  1. ^ Ladefoged (2005:165)
  2. ^ Eliasson (1986:278–279)
  3. ^ Keane (2004:111)
  4. ^ Thompson (1959:458–461)

Bibliography

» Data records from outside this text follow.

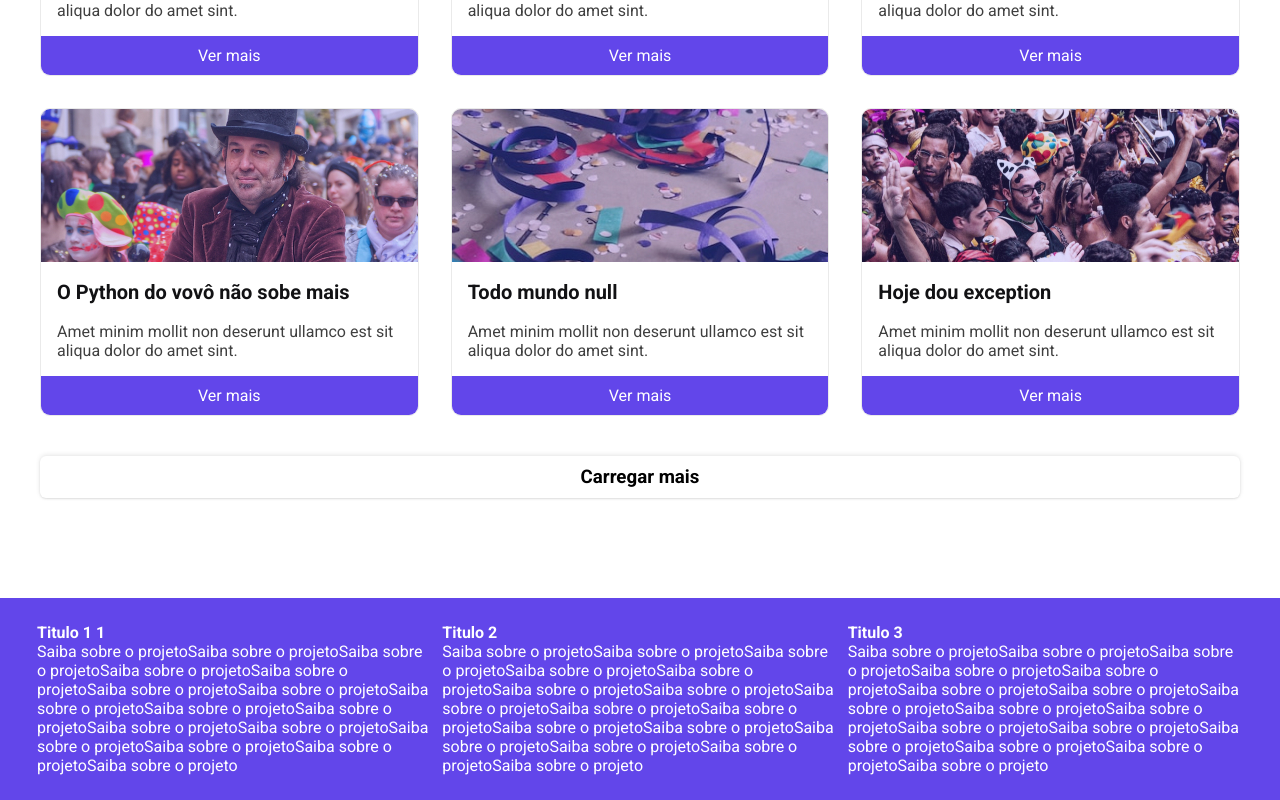
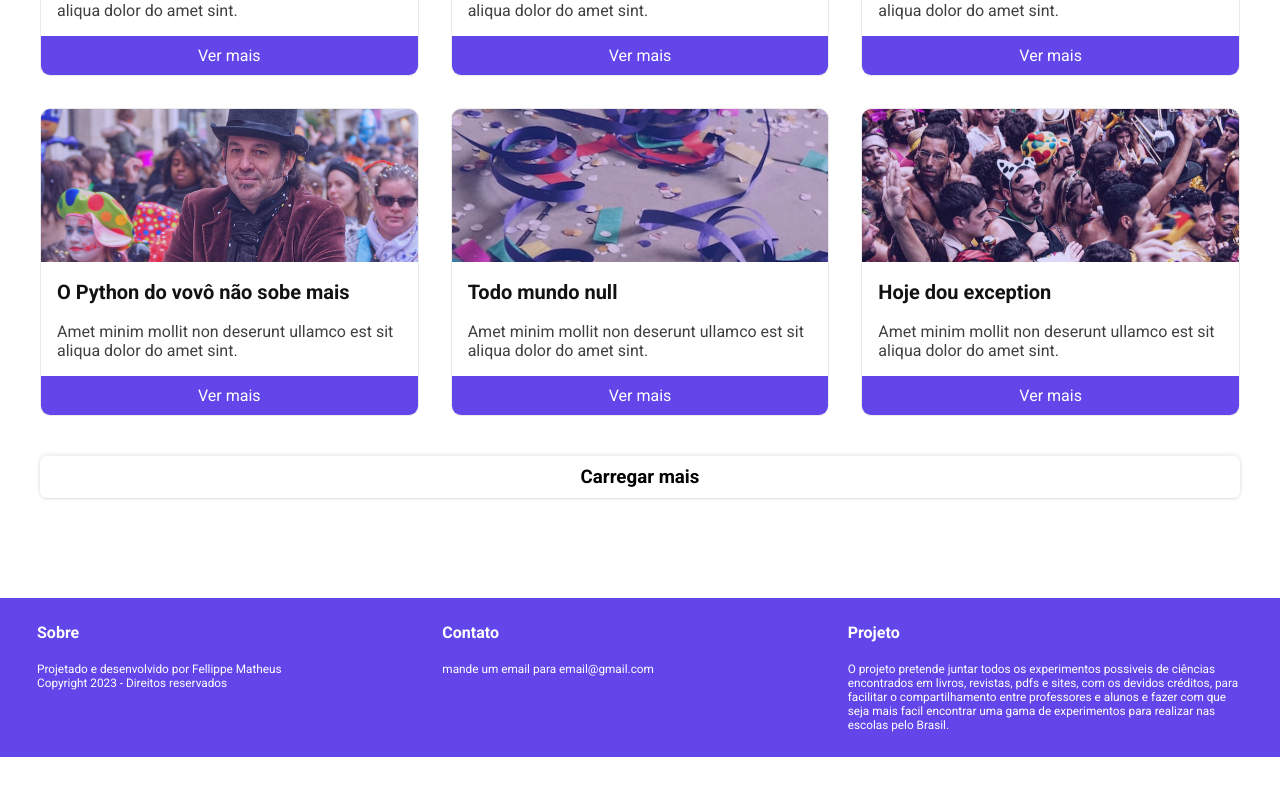
Before and after one commit to felptest/testing, a Next.js app: page / in a window 1280 px wide. Shown: the part 1035-1835 px from the top of the page. After the commit the page ends 1792 px from the top, so only its background shows below. Built offline with nearby package versions, Linux system fonts and the light colour scheme.

Commit message:
Update footer css/html

```diff
--- a/src/components/footer.tsx
+++ b/src/components/footer.tsx
@@ -6,22 +6,24 @@ export const Footer = () => {
         <div className={styles.footerContainer}>
           <div className={styles.footerBlock}>
             <ul>
-              <li>Titulo 1 1</li>
-              <li>Saiba sobre o projetoSaiba sobre o projetoSaiba sobre o projetoSaiba sobre o projetoSaiba sobre o projetoSaiba sobre o projetoSaiba sobre o projetoSaiba sobre o projetoSaiba sobre o projetoSaiba sobre o projetoSaiba sobre o projetoSaiba sobre o projetoSaiba sobre o projetoSaiba sobre o projetoSaiba sobre o projetoSaiba sobre o projeto</li>
+              <li>Sobre</li>
+              <li>Projetado e desenvolvido por Fellippe Matheus</li>
+              <li>
+Copyright 2023 - Direitos reservados</li>
             </ul>
           </div>
 
           <div className={styles.footerBlock}>
             <ul>
-              <li>Titulo 2</li>
-              <li>Saiba sobre o projetoSaiba sobre o projetoSaiba sobre o projetoSaiba sobre o projetoSaiba sobre o projetoSaiba sobre o projetoSaiba sobre o projetoSaiba sobre o projetoSaiba sobre o projetoSaiba sobre o projetoSaiba sobre o projetoSaiba sobre o projetoSaiba sobre o projetoSaiba sobre o projetoSaiba sobre o projetoSaiba sobre o projeto</li>
+              <li>Contato</li>
+              <li>mande um email para email@gmail.com</li>
             </ul>
           </div>
 
           <div className={styles.footerBlock}>
             <ul>
-              <li>Titulo 3</li>
-              <li>Saiba sobre o projetoSaiba sobre o projetoSaiba sobre o projetoSaiba sobre o projetoSaiba sobre o projetoSaiba sobre o projetoSaiba sobre o projetoSaiba sobre o projetoSaiba sobre o projetoSaiba sobre o projetoSaiba sobre o projetoSaiba sobre o projetoSaiba sobre o projetoSaiba sobre o projetoSaiba sobre o projetoSaiba sobre o projeto</li>
+              <li>Projeto</li>
+              <li>O projeto pretende juntar todos os experimentos possiveis de ciências encontrados em livros, revistas, pdfs e sites, com os devidos créditos, para facilitar o compartilhamento entre professores e alunos e fazer com que seja mais facil encontrar uma gama de experimentos para realizar nas escolas pelo Brasil.</li>
             </ul>
           </div>
         </div>
--- a/src/styles/components/footer.module.css
+++ b/src/styles/components/footer.module.css
@@ -27,8 +27,12 @@
   .footerBlock ul li:first-of-type {
     font-size: 1.6rem;
     font-weight: bolder;
+    margin-bottom: 2rem;
   }
 
+  .footerBlock ul li {
+    font-size: 11.8px;
+  }
 
 @media (max-width: 660px) {
 
```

  • Eliasson, Stig (1986), "Sandhi in Peninsular Scandinavian", in Anderson, Henning, Sandhi Phenomena in the Languages of Europe, Berlin: de Gruyter, pp. 271–300 
  • Keane, Elinor (2004), "Tamil", Journal of the International Phonetic Association 34 (1): 111–116,  
  •  
  • Thompson, Laurence (1959), "Saigon phonemics", Language 35 (3): 454–476,  
This article was sourced from Creative Commons Attribution-ShareAlike License; additional terms may apply. World Heritage Encyclopedia content is assembled from numerous content providers, Open Access Publishing, and in compliance with The Fair Access to Science and Technology Research Act (FASTR), Wikimedia Foundation, Inc., Public Library of Science, The Encyclopedia of Life, Open Book Publishers (OBP), PubMed, U.S. National Library of Medicine, National Center for Biotechnology Information, U.S. National Library of Medicine, National Institutes of Health (NIH), U.S. Department of Health & Human Services, and USA.gov, which sources content from all federal, state, local, tribal, and territorial government publication portals (.gov, .mil, .edu). Funding for USA.gov and content contributors is made possible from the U.S. Congress, E-Government Act of 2002.
 
Crowd sourced content that is contributed to World Heritage Encyclopedia is peer reviewed and edited by our editorial staff to ensure quality scholarly research articles.
 
By using this site, you agree to the Terms of Use and Privacy Policy. World Heritage Encyclopedia™ is a registered trademark of the World Public Library Association, a non-profit organization.
 



Copyright © World Library Foundation. All rights reserved. eBooks from Hawaii eBook Library are sponsored by the World Library Foundation,
a 501c(4) Member's Support Non-Profit Organization, and is NOT affiliated with any governmental agency or department.